Tim Raines is the other guy I'd like to see go in next year with Larkin and Bagwell. I think voters still hold the cocaine thing against him a little and the fact that he did not get as much exposure in Montreal as his closest contemporary, Ricky Henderson, did in Oakland. I heard another compelling argument for why voters seem to ignore him: because he played in the same league as Vince Coleman, voters see the two as interchangeable stolen base guys. For Coleman, I think that's an accurate appraisal of his contributions on the field.  But Raines posted an on base of .385 for his career to go along with a stolen base success rate of 84.6%. That 84.6% is a good reason why it could be argued that Tim Raines is the greatest base stealer in the history of baseball. Yes, Rickey stole more bases and got on base more, but Raines success rate was 4% better. If we were using batting average that'd be the difference between Ty Cobb and Todd Helton.  Records for caught stealing don't go back to the days of Cobb and Max Carey, but for the players they do have records for, no one with more than 289 career stolen bases has a better success rate, and Raines stole 808 bases. Carlos Beltran is the only player who has a better success rate and he ranks 169th on the total steals list.  Considering only 4 guys have more career steals than Raines, I'd say that makes him the best base stealer in the history of the game. Put another way, had Raines attempted steals as often as Rickey Henderson did, he would have finished with 1475 career steals

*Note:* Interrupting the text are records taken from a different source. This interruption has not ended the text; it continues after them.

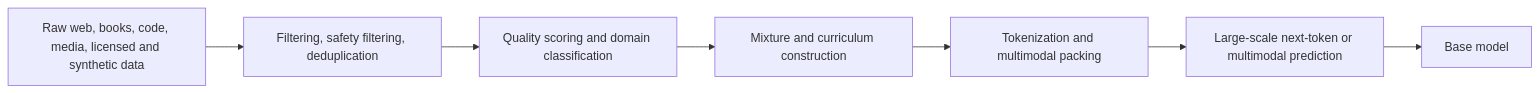
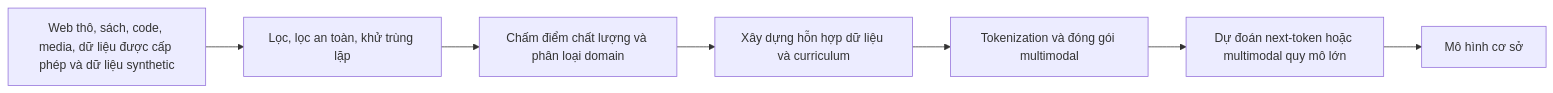
The eighth of 28 diagrams in docs/research_finding/01-gwen/broad_overview/LLM_VLM/recent_llm_overview.md (cycler04/VinRobotics-VLA), drawn with Mermaid before and after one commit. The commit also changed other lines of this file and 79 other files, not shown here.

````diff
--- a/docs/research_finding/01-gwen/broad_overview/LLM_VLM/recent_llm_overview.md
+++ b/docs/research_finding/01-gwen/broad_overview/LLM_VLM/recent_llm_overview.md
@@ -638,10 +638,10 @@
 ```mermaid
 flowchart LR
-    A[Raw web, books, code, media, licensed and synthetic data]
-    --> B[Filtering, safety filtering, deduplication]
-    B --> C[Quality scoring and domain classification]
-    C --> D[Mixture and curriculum construction]
-    D --> E[Tokenization and multimodal packing]
-    E --> F[Large-scale next-token or multimodal prediction]
-    F --> G[Base model]
+    A[Web thô, sách, code, media, dữ liệu được cấp phép và dữ liệu synthetic]
+    --> B[Lọc, lọc an toàn, khử trùng lặp]
+    B --> C[Chấm điểm chất lượng và phân loại domain]
+    C --> D[Xây dựng hỗn hợp dữ liệu và curriculum]
+    D --> E[Tokenization và đóng gói multimodal]
+    E --> F[Dự đoán next-token hoặc multimodal quy mô lớn]
+    F --> G[Mô hình cơ sở]
 ```
````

As for Jack Morris and Lee Smith, personally I wish their candidacies would fade away. I do think they were very good pitchers and they had their share of spotlight successes. But for me, neither one was indisputably great. Morris wasn't particularly stingy in WHIP, ERA+ nor was he particularly dominant in Ks. The real strength of his candidacy is having the good sense of always playing for good teams. Likewise, Lee Smith was the great beneficiary of Dennis Eckersley's success. He spent most of his career as a 1-inning closer. And while he did have a couple of excellent years, his ERAs and WHIPs are rather unimpressive for a closer.

So good luck to Bags, Lark and Raines next year.  You guys deserve it.